These two games are also not intuitive for newer players to jump into compared to upcoming titles. CS:GO and Tribes: Ascend have fewer complexities surrounding their core game modes, in which they expressly eliminate the other team in the most efficient manner possible.
The spiritual successor to Counter-Strike has set weaponry for either team that is playing that game. Tribes to send have vastly different types of weapons and all those weapons play different roles. Both games have a core component based on what is available to you, the player, in a particular situation.
Okay, I’m out of ideas. I’m really just upset about how MW3 and BF3 were supposed to save the FPS genre and haven’t because of shit developers.
I’ll just be honest here. I really thought that one of these two games would really just clean up and neither of them really have. I enjoy playing BF3, and from what I can tell of MW3, it’s the bastard child of MW2 and Black Ops. Neither of these games are made for a competitive scene.
These games are made for people to spend money on them. And not in the roundabout marketing style, either. The genre seems to have become the DLC delivery machine of choice in the gaming industry and has lost sight of what the FPS has been known for.
So will there be another competitive FPS to sweep the industry?
With Valve focusing on more than one product, it’s safe to say that CS:GO might not be the company putting its best foot forward as it has done with its entire lineup to date, excepting Team Fortress 2. Massive intellectual property owners, EA and Activision Blizzard, have more incentive to rehash older games and continue their DLC dominance of the industry instead of innovating in the field of gameplay.
Plus, consider what a competitive title is in the industry right now: it’s either a strategy game or a fighting game.

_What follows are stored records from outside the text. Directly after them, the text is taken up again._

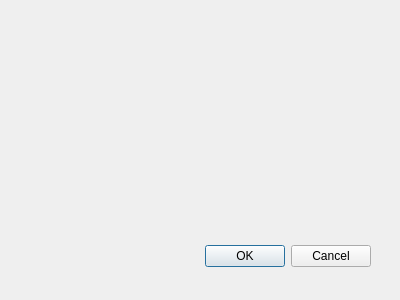
Before: the Qt Designer form sentinel_stac_loader_dialog_base.ui in vagnertxr/sentinel_stac_loader, drawn with Qt 5.
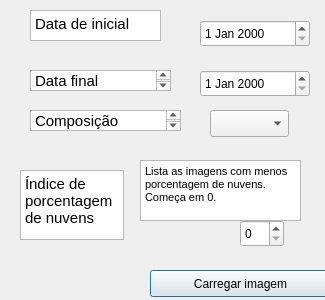
After: the same form once the commit is applied.

Commit message: criação da UI

```diff
--- a/sentinel_stac_loader_dialog_base.ui
+++ b/sentinel_stac_loader_dialog_base.ui
@@ -1,31 +1,170 @@
 <ui version="4.0" >
  <class>SentinelSTACDialogBase</class>
- <widget class="QDialog" name="SentinelSTACDialogBase" >
-  <property name="geometry" >
+ <widget class="QDialog" name="SentinelSTACDialogBase">
+  <property name="geometry">
    <rect>
     <x>0</x>
     <y>0</y>
-    <width>400</width>
+    <width>325</width>
     <height>300</height>
    </rect>
   </property>
   <property name="windowTitle" >
    <string>Sentinel STAC Loader</string>
   </property>
-  <widget class="QDialogButtonBox" name="button_box" >
-   <property name="geometry" >
+  <widget class="QDateEdit" name="dateEdit_inicio">
+   <property name="geometry">
     <rect>
+     <x>200</x>
+     <y>20</y>
+     <width>110</width>
+     <height>27</height>
+    </rect>
+   </property>
+  </widget>
+  <widget class="QDateEdit" name="dateEdit_final">
+   <property name="geometry">
+    <rect>
+     <x>200</x>
+     <y>70</y>
+     <width>110</width>
+     <height>27</height>
+    </rect>
+   </property>
+  </widget>
+  <widget class="QComboBox" name="comboBox_composicao">
+   <property name="geometry">
+    <rect>
+     <x>210</x>
+     <y>110</y>
+     <width>79</width>
+     <height>27</height>
+    </rect>
+   </property>
+  </widget>
+  <widget class="QSpinBox" name="spinBox_indice">
+   <property name="geometry">
+    <rect>
+     <x>240</x>
+     <y>220</y>
+     <width>44</width>
+     <height>27</height>
+    </rect>
+   </property>
+  </widget>
+  <widget class="QPushButton" name="btn_carregar">
+   <property name="geometry">
+    <rect>
+     <x>150</x>
+     <y>270</y>
+     <width>181</width>
+     <height>27</height>
+    </rect>
+   </property>
+   <property name="text">
+    <string>Carregar imagem</string>
+   </property>
+  </widget>
+  <widget class="QTextEdit" name="textEdit">
+   <property name="geometry">
+    <rect>
      <x>30</x>
-     <y>240</y>
-     <width>341</width>
-     <height>32</height>
+     <y>10</y>
+     <width>131</width>
+     <height>31</height>
     </rect>
    </property>
-   <property name="orientation" >
-    <enum>Qt::Horizontal</enum>
+   <property name="html">
+    <string>&lt;!DOCTYPE HTML PUBLIC &quot;-//W3C//DTD HTML 4.0//EN&quot; &quot;http://www.w3.org/TR/REC-html40/strict.dtd&quot;&gt;
+&lt;html&gt;&lt;head&gt;&lt;meta name=&quot;qrichtext&quot; content=&quot;1&quot; /&gt;&lt;meta charset=&quot;utf-8&quot; /&gt;&lt;style type=&quot;text/css&quot;&gt;
+p, li { white-space: pre-wrap; }
+hr { height: 1px; border-width: 0; }
+li.unchecked::marker { content: &quot;\2610&quot;; }
+li.checked::marker { content: &quot;\2612&quot;; }
+&lt;/style&gt;&lt;/head&gt;&lt;body style=&quot; font-family:'Cabin'; font-size:11pt; font-weight:400; font-style:normal;&quot;&gt;
+&lt;p style=&quot; margin-top:0px; margin-bottom:0px; margin-left:0px; margin-right:0px; -qt-block-indent:0; text-indent:0px;&quot;&gt;Data de inicial&lt;/p&gt;&lt;/body&gt;&lt;/html&gt;</string>
    </property>
-   <property name="standardButtons" >
-    <set>QDialogButtonBox::Cancel|QDialogButtonBox::Ok</set>
+  </widget>
+  <widget class="QTextEdit" name="textEdit_2">
+   <property name="geometry">
+    <rect>
+     <x>30</x>
+     <y>70</y>
+     <width>141</width>
+     <height>21</height>
+    </rect>
+   </property>
+   <property name="html">
+    <string>&lt;!DOCTYPE HTML PUBLIC &quot;-//W3C//DTD HTML 4.0//EN&quot; &quot;http://www.w3.org/TR/REC-html40/strict.dtd&quot;&gt;
+&lt;html&gt;&lt;head&gt;&lt;meta name=&quot;qrichtext&quot; content=&quot;1&quot; /&gt;&lt;meta charset=&quot;utf-8&quot; /&gt;&lt;style type=&quot;text/css&quot;&gt;
+p, li { white-space: pre-wrap; }
+hr { height: 1px; border-width: 0; }
+li.unchecked::marker { content: &quot;\2610&quot;; }
+li.checked::marker { content: &quot;\2612&quot;; }
+&lt;/style&gt;&lt;/head&gt;&lt;body style=&quot; font-family:'Cabin'; font-size:11pt; font-weight:400; font-style:normal;&quot;&gt;
+&lt;p style=&quot; margin-top:0px; margin-bottom:0px; margin-left:0px; margin-right:0px; -qt-block-indent:0; text-indent:0px;&quot;&gt;Data final&lt;/p&gt;&lt;/body&gt;&lt;/html&gt;</string>
+   </property>
+  </widget>
+  <widget class="QTextEdit" name="textEdit_3">
+   <property name="geometry">
+    <rect>
+     <x>20</x>
+     <y>170</y>
+     <width>104</width>
+     <height>70</height>
+    </rect>
+   </property>
+   <property name="html">
+    <string>&lt;!DOCTYPE HTML PUBLIC &quot;-//W3C//DTD HTML 4.0//EN&quot; &quot;http://www.w3.org/TR/REC-html40/strict.dtd&quot;&gt;
+&lt;html&gt;&lt;head&gt;&lt;meta name=&quot;qrichtext&quot; content=&quot;1&quot; /&gt;&lt;meta charset=&quot;utf-8&quot; /&gt;&lt;style type=&quot;text/css&quot;&gt;
+p, li { white-space: pre-wrap; }
+hr { height: 1px; border-width: 0; }
+li.unchecked::marker { content: &quot;\2610&quot;; }
+li.checked::marker { content: &quot;\2612&quot;; }
+&lt;/style&gt;&lt;/head&gt;&lt;body style=&quot; font-family:'Cabin'; font-size:11pt; font-weight:400; font-style:normal;&quot;&gt;
+&lt;p style=&quot; margin-top:0px; margin-bottom:0px; margin-left:0px; margin-right:0px; -qt-block-indent:0; text-indent:0px;&quot;&gt;Índice de porcentagem de nuvens&lt;/p&gt;&lt;/body&gt;&lt;/html&gt;</string>
+   </property>
+  </widget>
+  <widget class="QTextEdit" name="textEdit_4">
+   <property name="geometry">
+    <rect>
+     <x>30</x>
+     <y>110</y>
+     <width>151</width>
+     <height>21</height>
+    </rect>
+   </property>
+   <property name="html">
+    <string>&lt;!DOCTYPE HTML PUBLIC &quot;-//W3C//DTD HTML 4.0//EN&quot; &quot;http://www.w3.org/TR/REC-html40/strict.dtd&quot;&gt;
+&lt;html&gt;&lt;head&gt;&lt;meta name=&quot;qrichtext&quot; content=&quot;1&quot; /&gt;&lt;meta charset=&quot;utf-8&quot; /&gt;&lt;style type=&quot;text/css&quot;&gt;
+p, li { white-space: pre-wrap; }
+hr { height: 1px; border-width: 0; }
+li.unchecked::marker { content: &quot;\2610&quot;; }
+li.checked::marker { content: &quot;\2612&quot;; }
+&lt;/style&gt;&lt;/head&gt;&lt;body style=&quot; font-family:'Cabin'; font-size:11pt; font-weight:400; font-style:normal;&quot;&gt;
+&lt;p style=&quot; margin-top:0px; margin-bottom:0px; margin-left:0px; margin-right:0px; -qt-block-indent:0; text-indent:0px;&quot;&gt;Composição&lt;/p&gt;&lt;/body&gt;&lt;/html&gt;</string>
+   </property>
+  </widget>
+  <widget class="QTextEdit" name="textEdit_5">
+   <property name="geometry">
+    <rect>
+     <x>140</x>
+     <y>160</y>
+     <width>161</width>
+     <height>61</height>
+    </rect>
+   </property>
+   <property name="html">
+    <string>&lt;!DOCTYPE HTML PUBLIC &quot;-//W3C//DTD HTML 4.0//EN&quot; &quot;http://www.w3.org/TR/REC-html40/strict.dtd&quot;&gt;
+&lt;html&gt;&lt;head&gt;&lt;meta name=&quot;qrichtext&quot; content=&quot;1&quot; /&gt;&lt;meta charset=&quot;utf-8&quot; /&gt;&lt;style type=&quot;text/css&quot;&gt;
+p, li { white-space: pre-wrap; }
+hr { height: 1px; border-width: 0; }
+li.unchecked::marker { content: &quot;\2610&quot;; }
+li.checked::marker { content: &quot;\2612&quot;; }
+&lt;/style&gt;&lt;/head&gt;&lt;body style=&quot; font-family:'Cabin'; font-size:11pt; font-weight:400; font-style:normal;&quot;&gt;
+&lt;p style=&quot; margin-top:0px; margin-bottom:0px; margin-left:0px; margin-right:0px; -qt-block-indent:0; text-indent:0px;&quot;&gt;&lt;span style=&quot; font-size:8pt;&quot;&gt;Lista as imagens com menos &lt;/span&gt;&lt;/p&gt;
+&lt;p style=&quot; margin-top:0px; margin-bottom:0px; margin-left:0px; margin-right:0px; -qt-block-indent:0; text-indent:0px;&quot;&gt;&lt;span style=&quot; font-size:8pt;&quot;&gt;porcentagem de nuvens. &lt;/span&gt;&lt;/p&gt;
+&lt;p style=&quot; margin-top:0px; margin-bottom:0px; margin-left:0px; margin-right:0px; -qt-block-indent:0; text-indent:0px;&quot;&gt;&lt;span style=&quot; font-size:8pt;&quot;&gt;Começa em 0.&lt;/span&gt;&lt;/p&gt;&lt;/body&gt;&lt;/html&gt;</string>
    </property>
   </widget>
  </widget>
```
Left out of the diff: 40 changed lines with no effect on the pictures. The commit also changes 2 other files.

Both games are typically solo efforts and require little to no teamwork to succeed and both games already have massive cult followings that span multiple games inside their genre.
And in both of these scenes, change has been affected on them by developers who really just wanted to mix things up. Starcraft 2 is an evolution of the original game complete with a graphics and engine overhaul. Street Fighter IV was a massive departure to the 2D fighting system by rendering 3D graphics while integrating online multiplayer for the first time in the series. DotA-clones didn’t change how the game was played, but made the game easier to play for a variety of gamers. MVC3 reintroduced how matches could be won and lost on the character select screen with its three-character tag team format and the strategy that added to the game.
Battlefield 3 and Modern Warfare 3 just added more boring shit for players to grind out that held back access to the games’ arsenal while making it more difficult to organize any sort of competitive meeting.